The HoliCOW store is tucked in a trendy district in Cebu City, in between bars, galleries, and a hip bakeshop. The physical store serves to highlight each manufacturer’s pieces (a treasure trove of Visayan designer names) in a charming retail space, while the website, which used to be more informative than retail, now has an e-commerce section to cater to buyers during the pandemic.
“We began modestly with the people we knew in the furniture industry in Cebu, but then designers and makers from all over Central Visayas, and later the Eastern and Western Visayas, aligned with what we were doing, which was so encouraging!” Batiquin enthuses. “Not everyone could make the complete production process turnaround to sustainability, or at least sustainable practices, especially for large companies, but we worked with them, to do one item, one collection at a time.”
“Initially we were [working with just] Hacienda Crafts, Debbie Palao helming. We never imagined we would be joined by designer/artists from the realm of fashion, such as Neil Felipp, Zai, All That Glitters, and Strozzi! All told, grassroots communities included, we are probably working with close to about twenty entities.”
(Left) Debbie Palao’s Drum Table paired with Debbie x Hacienda Crafts’ T’nalak Ottoman. (Right) Hacienda Crafts’ hanging DUNE lamps (right) are made out of sustainable bamboo.
Pushing the future of Cebu design
The pandemic slowdown was a challenge for HoliCOW, but it gave the creators an opportunity to rethink and re-plan. “[It has] given us time to work on the designs and projects we had put on the back burner because of the breakneck speed at which pre-COVID life came at us,” Batiquin relates. “Instead of packing and sending items to meet a trunk show deadline, we’re ideating, nurturing our city.

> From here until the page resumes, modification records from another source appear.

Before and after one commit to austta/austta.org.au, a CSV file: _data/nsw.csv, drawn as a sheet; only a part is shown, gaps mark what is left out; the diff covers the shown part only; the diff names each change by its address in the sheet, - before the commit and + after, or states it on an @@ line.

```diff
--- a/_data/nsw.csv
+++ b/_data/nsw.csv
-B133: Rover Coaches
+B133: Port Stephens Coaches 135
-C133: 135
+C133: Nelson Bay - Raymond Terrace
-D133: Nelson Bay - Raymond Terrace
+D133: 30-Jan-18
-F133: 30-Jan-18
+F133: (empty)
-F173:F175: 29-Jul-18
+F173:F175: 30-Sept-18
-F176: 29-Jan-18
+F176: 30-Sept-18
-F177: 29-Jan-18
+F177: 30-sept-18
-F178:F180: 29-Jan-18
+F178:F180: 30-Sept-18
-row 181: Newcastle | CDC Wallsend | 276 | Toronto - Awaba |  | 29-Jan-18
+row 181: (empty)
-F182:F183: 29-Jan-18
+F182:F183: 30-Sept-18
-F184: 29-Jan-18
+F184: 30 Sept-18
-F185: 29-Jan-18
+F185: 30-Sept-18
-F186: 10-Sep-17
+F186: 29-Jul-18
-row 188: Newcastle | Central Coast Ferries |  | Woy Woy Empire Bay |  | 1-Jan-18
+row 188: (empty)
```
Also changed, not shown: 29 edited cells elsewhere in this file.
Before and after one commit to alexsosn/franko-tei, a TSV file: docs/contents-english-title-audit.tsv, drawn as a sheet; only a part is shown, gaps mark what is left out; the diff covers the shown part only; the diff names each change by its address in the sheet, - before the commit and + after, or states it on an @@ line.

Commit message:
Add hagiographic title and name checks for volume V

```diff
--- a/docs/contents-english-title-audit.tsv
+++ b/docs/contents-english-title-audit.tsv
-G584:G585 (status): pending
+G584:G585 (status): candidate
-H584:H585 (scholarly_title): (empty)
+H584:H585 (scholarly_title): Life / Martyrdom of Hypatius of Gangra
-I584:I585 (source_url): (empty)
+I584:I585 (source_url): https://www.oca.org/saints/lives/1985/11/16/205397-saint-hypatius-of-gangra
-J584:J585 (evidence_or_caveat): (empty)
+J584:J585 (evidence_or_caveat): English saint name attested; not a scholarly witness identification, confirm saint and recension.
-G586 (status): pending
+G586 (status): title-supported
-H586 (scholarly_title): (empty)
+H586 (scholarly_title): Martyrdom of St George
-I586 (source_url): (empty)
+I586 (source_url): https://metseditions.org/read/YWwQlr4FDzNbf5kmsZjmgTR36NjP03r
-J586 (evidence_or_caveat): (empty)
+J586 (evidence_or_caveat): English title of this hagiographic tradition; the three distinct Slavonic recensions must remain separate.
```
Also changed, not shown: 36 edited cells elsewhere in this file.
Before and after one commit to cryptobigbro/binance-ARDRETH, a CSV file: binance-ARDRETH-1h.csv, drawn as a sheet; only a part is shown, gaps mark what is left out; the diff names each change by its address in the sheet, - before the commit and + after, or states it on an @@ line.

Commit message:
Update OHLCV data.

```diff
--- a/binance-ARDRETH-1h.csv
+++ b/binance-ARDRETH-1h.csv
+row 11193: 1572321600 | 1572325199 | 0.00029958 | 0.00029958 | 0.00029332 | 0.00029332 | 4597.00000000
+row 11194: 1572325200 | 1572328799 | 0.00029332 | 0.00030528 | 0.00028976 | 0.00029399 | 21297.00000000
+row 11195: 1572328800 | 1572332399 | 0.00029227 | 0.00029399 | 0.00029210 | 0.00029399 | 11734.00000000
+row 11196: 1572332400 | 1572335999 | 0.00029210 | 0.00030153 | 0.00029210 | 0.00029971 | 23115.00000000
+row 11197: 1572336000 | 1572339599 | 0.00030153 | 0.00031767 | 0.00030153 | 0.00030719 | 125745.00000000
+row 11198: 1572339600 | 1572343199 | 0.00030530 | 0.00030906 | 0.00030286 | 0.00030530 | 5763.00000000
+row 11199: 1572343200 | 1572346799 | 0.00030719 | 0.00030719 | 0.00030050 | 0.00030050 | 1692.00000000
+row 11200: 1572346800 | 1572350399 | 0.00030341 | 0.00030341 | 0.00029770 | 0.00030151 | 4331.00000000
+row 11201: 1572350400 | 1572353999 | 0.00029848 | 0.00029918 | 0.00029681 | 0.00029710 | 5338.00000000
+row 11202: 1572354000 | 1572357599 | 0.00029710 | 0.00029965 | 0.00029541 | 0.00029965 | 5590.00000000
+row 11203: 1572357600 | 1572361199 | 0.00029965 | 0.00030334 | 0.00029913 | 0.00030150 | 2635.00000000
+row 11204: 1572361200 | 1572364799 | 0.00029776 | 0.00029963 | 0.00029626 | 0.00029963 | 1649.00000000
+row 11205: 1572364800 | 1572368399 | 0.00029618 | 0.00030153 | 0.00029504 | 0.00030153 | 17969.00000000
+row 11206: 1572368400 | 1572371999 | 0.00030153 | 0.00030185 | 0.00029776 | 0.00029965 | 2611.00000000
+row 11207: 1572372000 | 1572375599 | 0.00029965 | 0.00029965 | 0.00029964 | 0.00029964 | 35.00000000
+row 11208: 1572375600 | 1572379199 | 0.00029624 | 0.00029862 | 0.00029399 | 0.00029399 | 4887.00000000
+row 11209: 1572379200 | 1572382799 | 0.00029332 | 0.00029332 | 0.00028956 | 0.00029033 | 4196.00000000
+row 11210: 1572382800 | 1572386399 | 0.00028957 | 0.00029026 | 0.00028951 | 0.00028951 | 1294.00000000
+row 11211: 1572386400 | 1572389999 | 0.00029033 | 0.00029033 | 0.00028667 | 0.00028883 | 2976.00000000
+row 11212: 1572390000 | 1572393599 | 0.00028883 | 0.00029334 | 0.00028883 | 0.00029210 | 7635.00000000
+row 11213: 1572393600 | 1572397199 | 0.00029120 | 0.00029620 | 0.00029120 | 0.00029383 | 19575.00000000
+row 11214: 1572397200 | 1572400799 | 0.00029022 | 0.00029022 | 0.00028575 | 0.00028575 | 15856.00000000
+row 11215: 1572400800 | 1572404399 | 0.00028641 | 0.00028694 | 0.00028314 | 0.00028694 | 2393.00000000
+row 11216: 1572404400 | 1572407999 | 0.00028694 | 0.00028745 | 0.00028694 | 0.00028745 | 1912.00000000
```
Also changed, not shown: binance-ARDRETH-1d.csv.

HoliCOW has been one of the case studies for Cebu’s bid for Creative City under UNESCO, and the time in lockdown has given us the opportunity to help spread awareness, encouragement, traction, to creatives…who are unable to create in the way that they were used to.”
In fact, HoliCOW played a big part in the 2020 Cebu Design Week (which also highlighted Cebu as a Creative City) with Cebu Furniture Industries Foundation (CFIF) producing and hosting all the Design Week virtual events and creatives. “If there’s anything Cebu Design Week has taught us, it’s that creativity takes on a vast array of forms, and our job as designers and creative conveners is to be sensitive to detecting these forms, especially since they are woven into the emerging needs of the people.”
When asked about the future of HoliCOW, specifically, Batiquin says that they will continue to work with and learn from communities, as well as push the story of the Filipino creative to the world. “What we do know is we’ll continue to use our kalibutan mindset (kalibutan is Cebuano for ‘environment’), and look at ‘what naturally occurs’, and work from there, ensuring that all value-providers on every level are fairly acknowledged.”
Photographs courtesy of HoliCOW.